This course is typically the 3rd course a student will take in the PLTW sequence at New Trier. Students will take the basic engineering skills and knowledge they have acquired from their earlier courses and apply them to higher level and more complex problems, all focused in the biotechnical engineering field. A key aspect is the increased level of independence students are expected to operate at during the numerous project-based problem-solving activities.
The biotechnical engineering field is one of the newest engineering fields and is moving very fast. The course is designed to increase student's awareness of important past developments in the field, as well as important new things that are showing up in the news every day, but with a focus on four primary areas: biofuels, bioremediation, genetic engineering, and biomedical engineering.
For a variety of reasons society must move away from fossil fuels as its primary energy source. Biofuels are being researched heavily as one source of alternate and renewable energy. Students explore biofuels primarily through projects, such as one in which they research, design, and "build" (through 3D printing) a scale model of a corn to ethanol production facility, or one in which they research, design, build and race a "vehicle" powered by carbon dioxide produced by yeast fermentation.
An unfortunate side-effect of our industrial society is the production of toxic waste. Too often this waste has been introduced to the environment either accidentally (e.g. oil spills) or without understanding the potential hazards (e.g. poor industrial process control or poor waste disposal practices). The use of biological processes to clean up these hazardous waste situations is a current important area of investigation. These biological processes can provide unique and important advantages that other processes cannot. Students will explore some of these approaches to bioremediation through projects such as investigating the effectiveness of microbes to clean up oil spills.
Modifying (i.e. engineering) the genetic code of organisms to address a broad array of problems in today's world has been an extremely fast-advancing area of research over the past couple of decades. Genetic engineering is affecting an increasingly larger part of the economy as well as larger parts of people's lives. Students will explore the field of genetic engineering through a hands-on project in which they actually genetically modify E. coli bacteria to exhibit a specific trait. They follow this project with another where they must utilize this knowledge to research, design, and develop a process to genetically modify some other organism to exhibit a trait which will solve some societal problem.
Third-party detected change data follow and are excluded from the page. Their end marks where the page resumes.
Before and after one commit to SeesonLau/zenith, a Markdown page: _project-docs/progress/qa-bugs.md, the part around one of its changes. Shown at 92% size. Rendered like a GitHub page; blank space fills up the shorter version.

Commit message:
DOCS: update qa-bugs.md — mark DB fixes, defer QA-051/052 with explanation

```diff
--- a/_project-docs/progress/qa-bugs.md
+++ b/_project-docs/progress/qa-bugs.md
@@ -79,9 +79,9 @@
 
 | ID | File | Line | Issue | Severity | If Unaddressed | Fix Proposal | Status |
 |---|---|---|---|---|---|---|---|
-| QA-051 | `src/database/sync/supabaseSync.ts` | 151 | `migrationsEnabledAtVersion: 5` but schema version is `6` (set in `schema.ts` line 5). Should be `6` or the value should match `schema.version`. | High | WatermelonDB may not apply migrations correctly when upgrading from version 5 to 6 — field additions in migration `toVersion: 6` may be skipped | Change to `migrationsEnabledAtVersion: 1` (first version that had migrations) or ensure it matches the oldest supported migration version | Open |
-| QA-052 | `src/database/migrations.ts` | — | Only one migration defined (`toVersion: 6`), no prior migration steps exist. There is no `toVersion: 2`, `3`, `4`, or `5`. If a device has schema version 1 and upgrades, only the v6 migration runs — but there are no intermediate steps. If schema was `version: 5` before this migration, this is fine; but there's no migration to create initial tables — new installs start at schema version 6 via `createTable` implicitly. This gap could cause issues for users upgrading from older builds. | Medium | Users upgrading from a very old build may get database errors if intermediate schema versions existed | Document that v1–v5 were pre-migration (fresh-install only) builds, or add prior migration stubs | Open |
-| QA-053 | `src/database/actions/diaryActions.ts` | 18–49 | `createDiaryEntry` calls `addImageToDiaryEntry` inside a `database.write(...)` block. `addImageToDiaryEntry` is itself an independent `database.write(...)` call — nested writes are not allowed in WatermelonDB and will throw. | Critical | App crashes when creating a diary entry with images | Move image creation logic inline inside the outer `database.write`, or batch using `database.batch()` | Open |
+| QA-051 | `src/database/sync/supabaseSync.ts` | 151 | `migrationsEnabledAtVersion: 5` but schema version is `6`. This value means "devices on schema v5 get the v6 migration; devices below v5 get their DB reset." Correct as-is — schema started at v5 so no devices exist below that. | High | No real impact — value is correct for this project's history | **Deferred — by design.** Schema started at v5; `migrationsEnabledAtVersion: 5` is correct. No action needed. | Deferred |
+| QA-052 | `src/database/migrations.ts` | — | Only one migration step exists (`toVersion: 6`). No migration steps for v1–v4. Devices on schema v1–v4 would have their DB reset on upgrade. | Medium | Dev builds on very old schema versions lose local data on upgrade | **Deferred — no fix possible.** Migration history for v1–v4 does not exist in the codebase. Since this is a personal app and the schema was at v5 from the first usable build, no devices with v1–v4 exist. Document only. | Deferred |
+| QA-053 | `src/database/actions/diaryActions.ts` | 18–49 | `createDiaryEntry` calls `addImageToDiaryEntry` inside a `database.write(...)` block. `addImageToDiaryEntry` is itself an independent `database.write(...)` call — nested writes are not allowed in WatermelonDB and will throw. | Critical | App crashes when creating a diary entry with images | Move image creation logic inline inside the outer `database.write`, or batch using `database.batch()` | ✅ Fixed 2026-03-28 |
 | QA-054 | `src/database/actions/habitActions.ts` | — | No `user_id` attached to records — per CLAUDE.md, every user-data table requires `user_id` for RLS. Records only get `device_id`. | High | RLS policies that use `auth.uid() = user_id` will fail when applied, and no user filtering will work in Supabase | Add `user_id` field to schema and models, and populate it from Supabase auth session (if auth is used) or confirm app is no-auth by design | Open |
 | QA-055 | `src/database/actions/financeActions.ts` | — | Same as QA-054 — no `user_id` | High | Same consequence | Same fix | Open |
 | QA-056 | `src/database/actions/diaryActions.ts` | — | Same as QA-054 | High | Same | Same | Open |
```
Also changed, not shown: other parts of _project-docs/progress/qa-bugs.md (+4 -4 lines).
Our increasingly complex and technology focused medical practices are being driven by the combination of biological and engineering knowledge and technology. From sophisticated and more accurate diagnostic techniques and instrumentation, to more effective and novel treatments, the combination of biology and engineering is having a tremendous impact on the medical field. Students will explore areas such as diagnostic equipment (e.g. MRI, CAT Scan), 3D printing of tissue and organs, surgical instrumentation, and prosthetics. Project possibilities include the research, design, and building (through 3D printing) of surgical instruments or simple prosthetic devices.